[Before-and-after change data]
▼

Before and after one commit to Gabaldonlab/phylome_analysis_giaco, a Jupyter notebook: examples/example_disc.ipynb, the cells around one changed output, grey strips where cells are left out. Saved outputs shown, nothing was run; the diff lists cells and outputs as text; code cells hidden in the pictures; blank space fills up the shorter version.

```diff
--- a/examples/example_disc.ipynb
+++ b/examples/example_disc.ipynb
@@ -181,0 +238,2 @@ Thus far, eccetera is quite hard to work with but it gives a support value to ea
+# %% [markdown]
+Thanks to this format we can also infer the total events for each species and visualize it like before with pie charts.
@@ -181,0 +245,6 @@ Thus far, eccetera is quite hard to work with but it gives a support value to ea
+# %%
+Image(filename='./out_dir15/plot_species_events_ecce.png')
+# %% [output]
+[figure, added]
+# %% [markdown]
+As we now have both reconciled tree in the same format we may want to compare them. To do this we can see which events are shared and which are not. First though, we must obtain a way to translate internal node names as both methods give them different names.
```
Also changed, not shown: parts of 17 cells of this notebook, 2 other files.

▲
▼

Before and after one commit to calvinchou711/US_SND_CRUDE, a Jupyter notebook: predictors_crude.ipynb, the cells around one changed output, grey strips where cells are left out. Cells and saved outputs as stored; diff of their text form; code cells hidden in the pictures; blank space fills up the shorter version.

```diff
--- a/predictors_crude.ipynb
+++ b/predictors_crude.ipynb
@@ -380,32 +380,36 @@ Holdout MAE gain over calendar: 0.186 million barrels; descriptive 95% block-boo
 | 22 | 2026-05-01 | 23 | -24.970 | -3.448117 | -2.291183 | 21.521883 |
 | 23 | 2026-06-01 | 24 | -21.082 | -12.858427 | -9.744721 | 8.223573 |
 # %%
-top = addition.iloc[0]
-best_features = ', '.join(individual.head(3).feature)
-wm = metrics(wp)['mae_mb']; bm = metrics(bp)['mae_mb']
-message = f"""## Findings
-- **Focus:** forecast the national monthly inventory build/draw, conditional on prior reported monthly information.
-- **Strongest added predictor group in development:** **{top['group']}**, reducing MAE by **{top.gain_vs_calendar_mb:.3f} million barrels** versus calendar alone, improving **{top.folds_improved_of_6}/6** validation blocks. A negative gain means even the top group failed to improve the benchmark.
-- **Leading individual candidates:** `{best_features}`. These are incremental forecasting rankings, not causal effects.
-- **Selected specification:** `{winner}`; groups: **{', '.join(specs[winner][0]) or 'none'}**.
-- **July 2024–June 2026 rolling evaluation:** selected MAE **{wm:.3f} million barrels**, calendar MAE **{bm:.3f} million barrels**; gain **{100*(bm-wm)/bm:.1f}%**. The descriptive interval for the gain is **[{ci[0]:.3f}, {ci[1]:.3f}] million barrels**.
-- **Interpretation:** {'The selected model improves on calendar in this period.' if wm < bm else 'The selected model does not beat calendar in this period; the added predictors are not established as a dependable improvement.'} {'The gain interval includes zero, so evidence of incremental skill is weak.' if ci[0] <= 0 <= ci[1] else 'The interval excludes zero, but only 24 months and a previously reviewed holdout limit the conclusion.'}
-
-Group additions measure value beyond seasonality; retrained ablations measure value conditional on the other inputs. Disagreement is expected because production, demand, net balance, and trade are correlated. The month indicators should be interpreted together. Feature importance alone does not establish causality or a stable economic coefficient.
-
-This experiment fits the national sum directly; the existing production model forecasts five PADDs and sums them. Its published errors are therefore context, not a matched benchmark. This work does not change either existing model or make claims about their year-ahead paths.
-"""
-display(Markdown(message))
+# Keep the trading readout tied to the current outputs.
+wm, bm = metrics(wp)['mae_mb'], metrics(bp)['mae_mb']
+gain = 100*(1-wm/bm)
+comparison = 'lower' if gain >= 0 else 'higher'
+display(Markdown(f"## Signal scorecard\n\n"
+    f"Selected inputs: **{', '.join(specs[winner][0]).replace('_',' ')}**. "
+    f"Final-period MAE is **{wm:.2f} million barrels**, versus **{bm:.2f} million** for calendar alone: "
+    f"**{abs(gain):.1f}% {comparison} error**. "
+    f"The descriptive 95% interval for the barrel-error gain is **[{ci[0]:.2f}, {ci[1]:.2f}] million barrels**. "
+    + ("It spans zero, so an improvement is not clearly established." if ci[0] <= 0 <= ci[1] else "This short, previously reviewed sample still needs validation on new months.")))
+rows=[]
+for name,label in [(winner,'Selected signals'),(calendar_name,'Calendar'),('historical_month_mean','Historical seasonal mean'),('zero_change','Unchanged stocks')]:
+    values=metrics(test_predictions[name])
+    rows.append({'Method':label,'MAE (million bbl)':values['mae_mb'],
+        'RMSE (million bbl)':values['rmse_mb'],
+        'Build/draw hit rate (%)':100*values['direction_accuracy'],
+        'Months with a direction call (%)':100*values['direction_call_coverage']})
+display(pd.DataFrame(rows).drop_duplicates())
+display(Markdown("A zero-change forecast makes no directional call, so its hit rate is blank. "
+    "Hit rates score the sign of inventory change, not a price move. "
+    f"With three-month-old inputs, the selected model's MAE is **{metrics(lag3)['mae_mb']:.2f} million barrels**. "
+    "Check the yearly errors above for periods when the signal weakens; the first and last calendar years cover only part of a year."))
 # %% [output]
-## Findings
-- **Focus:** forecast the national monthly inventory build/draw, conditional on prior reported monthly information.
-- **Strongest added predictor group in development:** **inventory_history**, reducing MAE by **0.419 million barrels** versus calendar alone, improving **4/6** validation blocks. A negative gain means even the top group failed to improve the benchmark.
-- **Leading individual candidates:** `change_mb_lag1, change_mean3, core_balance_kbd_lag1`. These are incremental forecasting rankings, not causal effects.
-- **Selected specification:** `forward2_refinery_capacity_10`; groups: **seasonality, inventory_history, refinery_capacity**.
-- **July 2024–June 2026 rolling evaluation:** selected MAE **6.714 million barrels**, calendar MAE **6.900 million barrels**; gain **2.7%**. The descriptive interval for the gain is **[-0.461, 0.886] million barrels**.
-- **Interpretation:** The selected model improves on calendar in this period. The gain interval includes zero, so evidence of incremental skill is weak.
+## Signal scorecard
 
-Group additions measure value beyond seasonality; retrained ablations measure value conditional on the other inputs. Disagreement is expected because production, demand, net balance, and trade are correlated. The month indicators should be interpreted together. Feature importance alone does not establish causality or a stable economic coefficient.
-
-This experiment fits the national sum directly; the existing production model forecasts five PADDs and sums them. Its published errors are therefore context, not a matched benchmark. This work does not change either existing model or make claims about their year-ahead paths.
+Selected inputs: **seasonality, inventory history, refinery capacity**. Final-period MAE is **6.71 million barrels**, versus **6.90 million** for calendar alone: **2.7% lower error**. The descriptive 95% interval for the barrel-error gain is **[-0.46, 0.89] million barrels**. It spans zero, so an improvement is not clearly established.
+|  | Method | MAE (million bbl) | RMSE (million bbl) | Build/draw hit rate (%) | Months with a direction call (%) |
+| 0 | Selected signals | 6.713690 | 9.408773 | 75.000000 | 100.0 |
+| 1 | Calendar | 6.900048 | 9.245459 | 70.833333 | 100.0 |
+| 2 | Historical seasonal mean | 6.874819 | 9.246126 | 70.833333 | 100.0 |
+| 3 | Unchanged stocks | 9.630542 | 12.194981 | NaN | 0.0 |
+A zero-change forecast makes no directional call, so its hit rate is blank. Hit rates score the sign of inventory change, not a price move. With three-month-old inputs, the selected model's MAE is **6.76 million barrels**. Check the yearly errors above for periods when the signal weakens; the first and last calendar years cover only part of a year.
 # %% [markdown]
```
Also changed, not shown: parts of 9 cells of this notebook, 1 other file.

▲

## Brief
Within the entries above, report how many lines include "values", and keep the answer to the number.

## Task answer
5